(1. The Victorians 2. The Romans 3. The Edwardians)
Answer is 1 – The Victorians
Q9. What long distance path runs across the Common, crossing Bedford Hill at the path just north of the cafe, and running towards the Lido car park?
(1. London Loop 2. North Downs Way 3. Capital Ring)
Answer is 3 – Capital Ring
Q10. What is the architectural structure of the cafe usually known as?
(1. Half-boarded 2. Half-timbered 3. Square-framed)
Answer is 2 – Half-timbered

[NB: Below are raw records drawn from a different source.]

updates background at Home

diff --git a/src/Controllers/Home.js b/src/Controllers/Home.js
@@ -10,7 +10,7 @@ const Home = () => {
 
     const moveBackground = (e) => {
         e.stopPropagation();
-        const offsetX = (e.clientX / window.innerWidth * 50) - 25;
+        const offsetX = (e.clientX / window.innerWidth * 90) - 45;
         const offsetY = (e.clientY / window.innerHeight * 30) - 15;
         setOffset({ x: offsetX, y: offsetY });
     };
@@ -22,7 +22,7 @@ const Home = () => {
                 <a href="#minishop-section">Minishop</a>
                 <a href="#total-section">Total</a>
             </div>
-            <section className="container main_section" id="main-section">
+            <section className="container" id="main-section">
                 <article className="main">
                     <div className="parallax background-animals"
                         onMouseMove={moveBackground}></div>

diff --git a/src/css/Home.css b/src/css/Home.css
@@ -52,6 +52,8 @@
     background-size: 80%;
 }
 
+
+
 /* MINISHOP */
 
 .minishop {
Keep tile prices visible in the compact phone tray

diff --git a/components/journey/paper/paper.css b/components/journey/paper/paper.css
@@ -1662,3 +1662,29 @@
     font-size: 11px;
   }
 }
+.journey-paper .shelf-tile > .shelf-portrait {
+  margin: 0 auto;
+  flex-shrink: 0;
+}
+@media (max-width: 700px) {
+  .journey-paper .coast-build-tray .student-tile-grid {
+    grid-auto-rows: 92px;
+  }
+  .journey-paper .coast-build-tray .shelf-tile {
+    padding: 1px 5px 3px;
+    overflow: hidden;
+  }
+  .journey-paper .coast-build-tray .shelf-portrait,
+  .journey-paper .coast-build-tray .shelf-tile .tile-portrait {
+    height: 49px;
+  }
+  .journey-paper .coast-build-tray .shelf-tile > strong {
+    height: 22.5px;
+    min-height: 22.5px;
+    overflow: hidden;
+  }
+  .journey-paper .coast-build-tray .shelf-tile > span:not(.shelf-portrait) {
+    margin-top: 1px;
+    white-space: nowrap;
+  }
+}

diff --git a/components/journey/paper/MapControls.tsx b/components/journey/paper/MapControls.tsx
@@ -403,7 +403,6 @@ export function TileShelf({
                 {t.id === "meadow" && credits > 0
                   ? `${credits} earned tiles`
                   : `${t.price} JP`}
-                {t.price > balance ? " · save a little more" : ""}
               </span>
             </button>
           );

Over 100 local residents joined the Mayor of Wandsworth to mark the 120th anniversary of the Cafe on Tooting Bec Common on Bank Holiday Monday. A historic board giving the history of the cafe was unveiled by the Mayor and much delicious cake (and cupcake) was eaten. Janet Smith (Chair, Tooting History Group) led a short walk to the newly renovated fossilised tree by the lake. Peter Ramell (Chair, Friends of Tooting Common) provided a quiz. The event was jointly organised by Tooting History Group and The Friends of Tooting Common.
Come and join us for a celebration of 120 years of the cafe on Tooting Bec Common. Next Bank Holiday Monday, 27th August at 3pm. The Mayor of Wandsworth will cut a birthday cake.
Details of where to find the cafe are here.
2-5pm Tooting Library, 020 8767 0543
A living history event with the Wandsworth Heritage Service.
Find out what life might have been like in Tooting. Play with real archive toys from the 30’s 40’s and 50’s (leant to us by Wandsworth museum). Try out street games your grandparents might have played.
Tooting Library is at 75 Mitcham Rd, London SW17 9PD.
The ancient parish of Tooting Graveney was the smallest parish in the county of Surrey. And we have an account from 1884 of the boundaries of the parish and the properties you would pass when beating the bounds. So 134 years later, we are going to beat the bounds of Tooting Graveney. We won’t be borrowing half a dozen young schoolboys to undertake the more perilous parts of the walk, which the vestry did in 1884. Nor will we be beating the five remaining Parish Boundary markers with willow fronds. But we will stop at the older buildings of interest, the boundary posts, and perhaps one or two hostelries. And catching a glimpse of Tooting growing from a small rural village in Surrey to the expanding suburb of London it had become by the end of the nineteenth century.
We are doing the 6 mile walk on Saturday 14th July, meeting at 11am at Amen Corner at the junction of Mitcham Road and Southcroft Road.
What have Harringtons Pie and Mash shop in Selkirk Road, Furzedown Recreation Ground, the Victorian Post Box in Church Lane at the entrance to Hawthorn Crescent and Fircroft School got in common?
They have all been approved for addition to the local list of historic buildings and items drawn up by Wandsworth Council and approved at Committee this week. Tooting History Group Committee members spent many hours surveying, compiling and submitting buildings and other historic items of interest for consideration by Wandsworth. Although local listing doesn’t have the same statutory force as listing by Historic England, it will have to be taken into account when planning applications are considered.
You can view the full local list for the whole borough here.
You can view the full Council Committee report here.
These Tooting landmark buildings; Defoe Chapel in Tooting High Street and The Gables, Longley Road, have also been added to the local list.